Seems I posted the "paci bon voyage" post about a week too soon. The good news is that all this talk of getting rid of the plug is helping the little guy deal with it better. The other good news for him is that he gets to keep it for about a week longer than we had planned with a new date of riddance for next weekend...Nathan will be admitted to Shands again on Monday for a few days.
It has been a bit difficult to know which way to go with his treatment at this point. Some days he does okay with the g-tube...some days he looks really good. But then there are other days where he clearly struggles with pain and horrible reflux and feeling "sick", like he describes it. He understands now that zofran helps him when he feels sick, and he'll ask for it when it gets pretty bad. The bloating is still tough on him at times...usually if he eats something by mouth or is having an especially rough day with motility.
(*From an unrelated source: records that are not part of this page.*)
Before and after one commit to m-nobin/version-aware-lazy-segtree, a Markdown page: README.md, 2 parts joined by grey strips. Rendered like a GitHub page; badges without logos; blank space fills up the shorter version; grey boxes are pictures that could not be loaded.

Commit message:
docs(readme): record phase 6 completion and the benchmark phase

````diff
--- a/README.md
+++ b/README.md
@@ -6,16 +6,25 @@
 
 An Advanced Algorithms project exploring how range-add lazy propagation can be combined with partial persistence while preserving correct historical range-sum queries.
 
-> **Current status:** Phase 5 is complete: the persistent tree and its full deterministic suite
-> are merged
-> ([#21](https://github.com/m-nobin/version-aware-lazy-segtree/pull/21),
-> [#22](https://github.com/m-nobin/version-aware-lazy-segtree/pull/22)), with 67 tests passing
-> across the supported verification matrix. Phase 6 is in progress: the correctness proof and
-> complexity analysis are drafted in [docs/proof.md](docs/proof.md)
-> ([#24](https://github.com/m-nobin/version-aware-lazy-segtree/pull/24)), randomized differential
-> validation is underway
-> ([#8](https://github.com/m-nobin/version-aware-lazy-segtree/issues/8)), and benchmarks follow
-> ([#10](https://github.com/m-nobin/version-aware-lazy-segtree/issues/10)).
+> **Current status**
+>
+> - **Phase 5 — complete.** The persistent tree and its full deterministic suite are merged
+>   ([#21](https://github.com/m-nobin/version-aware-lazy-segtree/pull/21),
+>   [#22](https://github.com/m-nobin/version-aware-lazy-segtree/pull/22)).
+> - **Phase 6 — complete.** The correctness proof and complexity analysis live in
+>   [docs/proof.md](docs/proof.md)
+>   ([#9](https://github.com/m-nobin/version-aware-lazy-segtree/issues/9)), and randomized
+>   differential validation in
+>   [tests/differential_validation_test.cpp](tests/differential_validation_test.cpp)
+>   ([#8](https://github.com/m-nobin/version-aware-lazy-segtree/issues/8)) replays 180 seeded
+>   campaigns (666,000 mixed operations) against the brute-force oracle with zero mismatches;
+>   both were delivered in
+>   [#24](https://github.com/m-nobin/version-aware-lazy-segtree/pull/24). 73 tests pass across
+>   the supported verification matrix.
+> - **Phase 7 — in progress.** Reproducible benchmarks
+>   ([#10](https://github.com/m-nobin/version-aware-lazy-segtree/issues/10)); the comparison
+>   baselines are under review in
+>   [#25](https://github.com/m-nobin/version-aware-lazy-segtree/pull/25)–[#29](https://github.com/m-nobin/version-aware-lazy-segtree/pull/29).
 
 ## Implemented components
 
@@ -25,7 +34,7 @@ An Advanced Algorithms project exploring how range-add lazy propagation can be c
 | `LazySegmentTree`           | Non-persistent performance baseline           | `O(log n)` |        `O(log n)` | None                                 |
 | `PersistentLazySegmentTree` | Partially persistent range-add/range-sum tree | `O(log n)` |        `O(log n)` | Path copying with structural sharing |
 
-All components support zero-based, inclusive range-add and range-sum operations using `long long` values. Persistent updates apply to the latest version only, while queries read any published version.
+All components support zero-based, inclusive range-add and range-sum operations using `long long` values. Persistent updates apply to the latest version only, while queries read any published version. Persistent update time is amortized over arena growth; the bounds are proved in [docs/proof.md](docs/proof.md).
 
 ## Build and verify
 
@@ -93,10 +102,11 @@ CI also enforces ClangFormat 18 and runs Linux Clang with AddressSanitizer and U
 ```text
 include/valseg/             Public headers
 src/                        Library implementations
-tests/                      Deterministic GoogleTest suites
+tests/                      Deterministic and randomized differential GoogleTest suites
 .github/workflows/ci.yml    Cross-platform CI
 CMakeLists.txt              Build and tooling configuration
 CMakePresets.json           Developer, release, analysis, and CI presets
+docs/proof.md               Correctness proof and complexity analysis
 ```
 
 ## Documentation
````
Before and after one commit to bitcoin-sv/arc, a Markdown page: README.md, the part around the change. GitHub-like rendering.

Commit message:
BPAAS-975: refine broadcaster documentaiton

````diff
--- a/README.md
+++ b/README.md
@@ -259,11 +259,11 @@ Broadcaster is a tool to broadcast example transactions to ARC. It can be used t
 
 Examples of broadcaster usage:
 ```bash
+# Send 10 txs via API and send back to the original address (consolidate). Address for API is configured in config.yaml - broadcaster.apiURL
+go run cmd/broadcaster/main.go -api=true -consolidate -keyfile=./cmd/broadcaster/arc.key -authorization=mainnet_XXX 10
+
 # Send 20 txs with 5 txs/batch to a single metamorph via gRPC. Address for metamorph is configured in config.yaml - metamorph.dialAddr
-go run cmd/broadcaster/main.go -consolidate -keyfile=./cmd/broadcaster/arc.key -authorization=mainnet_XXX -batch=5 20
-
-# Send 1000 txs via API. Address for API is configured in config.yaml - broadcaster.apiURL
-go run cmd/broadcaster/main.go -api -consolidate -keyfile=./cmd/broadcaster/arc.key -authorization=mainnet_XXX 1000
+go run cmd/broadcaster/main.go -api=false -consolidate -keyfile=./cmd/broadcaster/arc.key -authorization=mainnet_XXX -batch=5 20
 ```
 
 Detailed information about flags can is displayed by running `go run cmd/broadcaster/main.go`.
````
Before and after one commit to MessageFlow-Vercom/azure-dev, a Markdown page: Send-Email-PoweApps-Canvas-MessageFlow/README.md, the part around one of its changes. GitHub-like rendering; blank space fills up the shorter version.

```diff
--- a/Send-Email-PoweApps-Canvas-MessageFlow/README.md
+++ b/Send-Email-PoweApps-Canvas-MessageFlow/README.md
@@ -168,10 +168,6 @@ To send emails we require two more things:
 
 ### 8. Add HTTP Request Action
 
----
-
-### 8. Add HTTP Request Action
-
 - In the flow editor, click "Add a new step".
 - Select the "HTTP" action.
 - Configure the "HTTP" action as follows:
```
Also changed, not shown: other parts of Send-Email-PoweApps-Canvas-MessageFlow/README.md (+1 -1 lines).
His reflux has gotten pretty bad. Our wonderful surgeon did the surgery in a way that should not cause any additional reflux, so the consensus is that we are just pumping him full of so much more volume with no where for it go but refluxing up until it finally starts to empty. This would be why he is gulping and coughing and hiccuping so much. We've doubled his reflux meds and are at the highest rate of his motility med, even though that has shown that it really does nothing to speed things up anyway. He has recently started complaining that his meds taste nasty and requesting something to drink to wash away the taste, even though I give them through the med port of his g-tube.
The good thing is that he has put on a little weight! One scale showed that he put on a pound since his surgery and the other showed that he put on 1/2 a pound, but it is weight gain nonetheless. I just hate that it requires so much daily discomfort and pain to get the adequate nutrition into him. I have mentioned before that one of the hardest aspects of this disease is that Nathan and others suffering from mito have to learn to live with a degree of daily pain and discomfort. There are so many times that Nate says that he hurts, and all we can say is "I'm sorry, hun." So it is difficult to know when to continue to say "I'm sorry, hun" or when to intervene with the next step of trying to help bring relief...all while not knowing if you are making the right decision or not.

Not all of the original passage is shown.